== Segment start ==

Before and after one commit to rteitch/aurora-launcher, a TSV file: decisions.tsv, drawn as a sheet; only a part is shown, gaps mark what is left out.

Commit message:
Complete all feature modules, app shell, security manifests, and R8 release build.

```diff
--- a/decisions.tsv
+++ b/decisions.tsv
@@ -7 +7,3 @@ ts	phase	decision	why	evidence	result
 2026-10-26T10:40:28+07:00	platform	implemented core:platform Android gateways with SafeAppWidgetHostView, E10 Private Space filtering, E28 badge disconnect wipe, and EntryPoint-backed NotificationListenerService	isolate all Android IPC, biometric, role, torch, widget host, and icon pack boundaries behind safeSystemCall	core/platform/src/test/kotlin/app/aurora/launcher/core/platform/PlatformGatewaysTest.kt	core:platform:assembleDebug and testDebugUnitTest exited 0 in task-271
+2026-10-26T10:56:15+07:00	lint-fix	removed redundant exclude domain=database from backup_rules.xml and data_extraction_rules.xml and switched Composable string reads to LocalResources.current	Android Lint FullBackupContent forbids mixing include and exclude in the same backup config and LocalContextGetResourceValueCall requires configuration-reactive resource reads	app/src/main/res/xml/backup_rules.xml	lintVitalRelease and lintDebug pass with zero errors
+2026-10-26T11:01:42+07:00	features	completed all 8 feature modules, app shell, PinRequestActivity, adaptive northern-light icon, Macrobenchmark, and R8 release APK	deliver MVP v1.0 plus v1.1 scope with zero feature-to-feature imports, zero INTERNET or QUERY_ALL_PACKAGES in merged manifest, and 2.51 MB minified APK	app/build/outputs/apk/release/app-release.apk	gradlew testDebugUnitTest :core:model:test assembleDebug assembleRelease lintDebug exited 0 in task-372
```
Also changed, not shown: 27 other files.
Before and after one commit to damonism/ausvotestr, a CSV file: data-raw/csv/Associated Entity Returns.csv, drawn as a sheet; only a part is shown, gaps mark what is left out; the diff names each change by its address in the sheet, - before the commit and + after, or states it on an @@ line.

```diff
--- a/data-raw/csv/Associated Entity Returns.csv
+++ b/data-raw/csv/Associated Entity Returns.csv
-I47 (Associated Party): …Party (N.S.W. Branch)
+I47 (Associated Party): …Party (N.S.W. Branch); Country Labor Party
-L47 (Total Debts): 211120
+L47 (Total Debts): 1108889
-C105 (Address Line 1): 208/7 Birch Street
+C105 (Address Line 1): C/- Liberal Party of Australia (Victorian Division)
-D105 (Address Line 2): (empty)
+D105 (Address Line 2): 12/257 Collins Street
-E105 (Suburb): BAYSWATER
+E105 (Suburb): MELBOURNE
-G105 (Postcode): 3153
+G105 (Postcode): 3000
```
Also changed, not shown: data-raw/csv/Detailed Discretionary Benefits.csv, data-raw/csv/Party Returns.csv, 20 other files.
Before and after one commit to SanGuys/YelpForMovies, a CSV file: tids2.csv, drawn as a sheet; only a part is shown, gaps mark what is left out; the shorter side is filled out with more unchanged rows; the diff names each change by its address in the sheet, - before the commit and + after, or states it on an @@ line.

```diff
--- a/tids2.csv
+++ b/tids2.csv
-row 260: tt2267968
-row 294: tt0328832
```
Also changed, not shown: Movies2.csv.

== Segment end ==

The complete material should be output once more, word for word.

Before and after one commit to rteitch/aurora-launcher, a TSV file: decisions.tsv, drawn as a sheet; only a part is shown, gaps mark what is left out.

Commit message:
Complete all feature modules, app shell, security manifests, and R8 release build.

```diff
--- a/decisions.tsv
+++ b/decisions.tsv
@@ -7 +7,3 @@ ts	phase	decision	why	evidence	result
 2026-10-26T10:40:28+07:00	platform	implemented core:platform Android gateways with SafeAppWidgetHostView, E10 Private Space filtering, E28 badge disconnect wipe, and EntryPoint-backed NotificationListenerService	isolate all Android IPC, biometric, role, torch, widget host, and icon pack boundaries behind safeSystemCall	core/platform/src/test/kotlin/app/aurora/launcher/core/platform/PlatformGatewaysTest.kt	core:platform:assembleDebug and testDebugUnitTest exited 0 in task-271
+2026-10-26T10:56:15+07:00	lint-fix	removed redundant exclude domain=database from backup_rules.xml and data_extraction_rules.xml and switched Composable string reads to LocalResources.current	Android Lint FullBackupContent forbids mixing include and exclude in the same backup config and LocalContextGetResourceValueCall requires configuration-reactive resource reads	app/src/main/res/xml/backup_rules.xml	lintVitalRelease and lintDebug pass with zero errors
+2026-10-26T11:01:42+07:00	features	completed all 8 feature modules, app shell, PinRequestActivity, adaptive northern-light icon, Macrobenchmark, and R8 release APK	deliver MVP v1.0 plus v1.1 scope with zero feature-to-feature imports, zero INTERNET or QUERY_ALL_PACKAGES in merged manifest, and 2.51 MB minified APK	app/build/outputs/apk/release/app-release.apk	gradlew testDebugUnitTest :core:model:test assembleDebug assembleRelease lintDebug exited 0 in task-372
```
Also changed, not shown: 27 other files.
Before and after one commit to damonism/ausvotestr, a CSV file: data-raw/csv/Associated Entity Returns.csv, drawn as a sheet; only a part is shown, gaps mark what is left out; the diff names each change by its address in the sheet, - before the commit and + after, or states it on an @@ line.

```diff
--- a/data-raw/csv/Associated Entity Returns.csv
+++ b/data-raw/csv/Associated Entity Returns.csv
-I47 (Associated Party): …Party (N.S.W. Branch)
+I47 (Associated Party): …Party (N.S.W. Branch); Country Labor Party
-L47 (Total Debts): 211120
+L47 (Total Debts): 1108889
-C105 (Address Line 1): 208/7 Birch Street
+C105 (Address Line 1): C/- Liberal Party of Australia (Victorian Division)
-D105 (Address Line 2): (empty)
+D105 (Address Line 2): 12/257 Collins Street
-E105 (Suburb): BAYSWATER
+E105 (Suburb): MELBOURNE
-G105 (Postcode): 3153
+G105 (Postcode): 3000
```
Also changed, not shown: data-raw/csv/Detailed Discretionary Benefits.csv, data-raw/csv/Party Returns.csv, 20 other files.
Before and after one commit to SanGuys/YelpForMovies, a CSV file: tids2.csv, drawn as a sheet; only a part is shown, gaps mark what is left out; the shorter side is filled out with more unchanged rows; the diff names each change by its address in the sheet, - before the commit and + after, or states it on an @@ line.

```diff
--- a/tids2.csv
+++ b/tids2.csv
-row 260: tt2267968
-row 294: tt0328832
```
Also changed, not shown: Movies2.csv.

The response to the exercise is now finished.